However, knowing that any election (and this one in particular) can yield a surprise, and that a 15 per cent probability is still statistically significant, it is our responsibility to take an impartial look at the economic and portfolio implications of both outcomes.
Doing so is a necessary but perilous exercise for several reasons. For once, candidates rarely keep their election promises, so using their program as a starting point has its shortcomings. Furthermore, predicting the long-term economic outcomes of policy changes is another imprecise “science” that specialists tend to get wrong as often as right.
Luckily for us, in this particular instance, there’s much to be learnt from the broad strokes of each candidate’s plan, the positions that define them and on which they have (so far) not wavered.
The Clinton and Trump economic policies

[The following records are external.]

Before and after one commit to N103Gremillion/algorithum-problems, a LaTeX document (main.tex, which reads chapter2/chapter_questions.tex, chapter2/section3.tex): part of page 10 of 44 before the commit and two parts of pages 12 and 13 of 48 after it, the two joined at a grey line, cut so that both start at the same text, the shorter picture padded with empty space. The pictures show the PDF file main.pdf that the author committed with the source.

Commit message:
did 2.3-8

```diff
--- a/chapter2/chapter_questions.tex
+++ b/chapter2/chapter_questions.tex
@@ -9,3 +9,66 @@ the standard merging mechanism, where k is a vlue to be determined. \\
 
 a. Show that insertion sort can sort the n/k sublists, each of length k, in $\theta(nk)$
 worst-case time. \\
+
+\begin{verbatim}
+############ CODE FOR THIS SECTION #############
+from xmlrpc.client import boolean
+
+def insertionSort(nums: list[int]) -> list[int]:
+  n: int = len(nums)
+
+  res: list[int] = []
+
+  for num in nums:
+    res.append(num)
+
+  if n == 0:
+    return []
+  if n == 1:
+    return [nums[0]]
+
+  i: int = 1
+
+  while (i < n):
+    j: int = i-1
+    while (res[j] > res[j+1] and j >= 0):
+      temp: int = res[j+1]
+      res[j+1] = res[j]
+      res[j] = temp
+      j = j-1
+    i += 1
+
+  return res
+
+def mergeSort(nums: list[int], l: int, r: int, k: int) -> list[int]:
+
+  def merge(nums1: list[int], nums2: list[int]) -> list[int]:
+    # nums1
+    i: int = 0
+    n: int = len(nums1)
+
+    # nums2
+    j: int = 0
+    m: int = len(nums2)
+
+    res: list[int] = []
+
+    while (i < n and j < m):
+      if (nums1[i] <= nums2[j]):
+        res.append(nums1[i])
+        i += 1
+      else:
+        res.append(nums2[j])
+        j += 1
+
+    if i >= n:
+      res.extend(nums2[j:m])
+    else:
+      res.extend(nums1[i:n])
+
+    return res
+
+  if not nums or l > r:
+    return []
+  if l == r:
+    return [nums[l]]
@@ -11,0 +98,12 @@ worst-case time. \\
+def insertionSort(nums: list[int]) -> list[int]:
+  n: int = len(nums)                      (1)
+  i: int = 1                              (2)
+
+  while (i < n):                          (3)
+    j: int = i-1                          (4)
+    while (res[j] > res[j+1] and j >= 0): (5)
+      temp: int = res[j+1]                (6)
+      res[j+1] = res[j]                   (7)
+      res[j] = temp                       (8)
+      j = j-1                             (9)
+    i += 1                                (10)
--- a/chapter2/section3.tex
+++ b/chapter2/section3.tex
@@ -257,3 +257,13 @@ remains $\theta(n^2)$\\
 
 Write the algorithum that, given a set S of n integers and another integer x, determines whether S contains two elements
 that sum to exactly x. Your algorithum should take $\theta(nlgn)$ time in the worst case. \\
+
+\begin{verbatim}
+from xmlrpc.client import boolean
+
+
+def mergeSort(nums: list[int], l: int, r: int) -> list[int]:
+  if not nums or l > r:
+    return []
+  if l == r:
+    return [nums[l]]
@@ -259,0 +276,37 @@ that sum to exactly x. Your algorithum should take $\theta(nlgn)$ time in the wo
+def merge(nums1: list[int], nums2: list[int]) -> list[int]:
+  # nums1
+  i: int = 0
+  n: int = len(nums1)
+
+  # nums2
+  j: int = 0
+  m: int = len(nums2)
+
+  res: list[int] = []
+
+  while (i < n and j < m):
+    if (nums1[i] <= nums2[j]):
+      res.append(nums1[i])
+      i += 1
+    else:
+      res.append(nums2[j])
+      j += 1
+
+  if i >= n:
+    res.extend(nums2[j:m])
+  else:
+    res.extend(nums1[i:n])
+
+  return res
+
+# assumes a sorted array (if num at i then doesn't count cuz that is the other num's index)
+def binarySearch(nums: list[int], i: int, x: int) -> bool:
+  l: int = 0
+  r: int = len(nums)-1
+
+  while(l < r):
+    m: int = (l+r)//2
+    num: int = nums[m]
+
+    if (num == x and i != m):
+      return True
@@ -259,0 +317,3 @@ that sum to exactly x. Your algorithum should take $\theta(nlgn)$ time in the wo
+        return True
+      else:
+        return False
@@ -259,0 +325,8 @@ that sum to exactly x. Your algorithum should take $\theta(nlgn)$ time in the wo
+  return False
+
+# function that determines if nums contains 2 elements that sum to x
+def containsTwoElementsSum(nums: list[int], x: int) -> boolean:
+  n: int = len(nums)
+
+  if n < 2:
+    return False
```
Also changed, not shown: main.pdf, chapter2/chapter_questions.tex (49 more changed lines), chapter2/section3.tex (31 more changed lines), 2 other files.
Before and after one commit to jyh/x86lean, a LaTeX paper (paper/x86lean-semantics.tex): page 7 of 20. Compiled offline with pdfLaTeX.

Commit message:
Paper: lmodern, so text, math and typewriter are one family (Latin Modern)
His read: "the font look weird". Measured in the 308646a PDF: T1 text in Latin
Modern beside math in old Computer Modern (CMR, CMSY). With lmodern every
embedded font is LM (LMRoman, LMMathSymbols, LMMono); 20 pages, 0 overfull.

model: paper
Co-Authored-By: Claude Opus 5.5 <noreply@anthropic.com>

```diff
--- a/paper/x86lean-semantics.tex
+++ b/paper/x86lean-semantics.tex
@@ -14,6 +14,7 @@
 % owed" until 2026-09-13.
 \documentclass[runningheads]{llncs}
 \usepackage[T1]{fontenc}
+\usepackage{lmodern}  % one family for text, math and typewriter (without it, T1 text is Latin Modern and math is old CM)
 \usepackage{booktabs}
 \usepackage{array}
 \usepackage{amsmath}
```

For the sake of simplicity, let’s define Clinton as the “continuation” candidate, who is most likely to pursue policies in line with those of the Obama administration and those that preceded it. On the other hand, Trump’s signature economic policy seems to be his willingness to impose tariffs on low-cost producers like Mexico and China, thereby reversing decades of progresses towards freer global trade.
Let’s take a step back and acknowledge the existence of two economic models: the “Western” one, notionally based on free market economics, and the “North Asian” one. The latter has been used to various degrees and at various times in countries such as Japan, China, South Korea, Taiwan, Thailand and Vietnam. It is characterised by a planned economy where the primary objective is full employment rather than profit maximisation.
That is a seemingly small, but very important difference. If the government’s primary goal is to give a job to the vast majority of the working age population, it needs to produce a lot of “stuff” to keep all these people employed. Therefore, it also needs to sell all of this “stuff”, no matter the price.
The North Asian economic model therefore tends to produce goods at uneconomic prices, with which freer market economies can’t compete. How they are able to achieve this could be the subject of an entire separate article, but suffice is to say that reliance on cheap and plentiful credit (often from the very same developed markets which buy their products) is a necessary component.
Starting in the 1990s, North Asian economies have gradually integrated themselves in the international trade system, which has logically led to them gaining market share in manufactured products away from Western-styled economies. This story should now begin to sound familiar and its link to the US election more obvious.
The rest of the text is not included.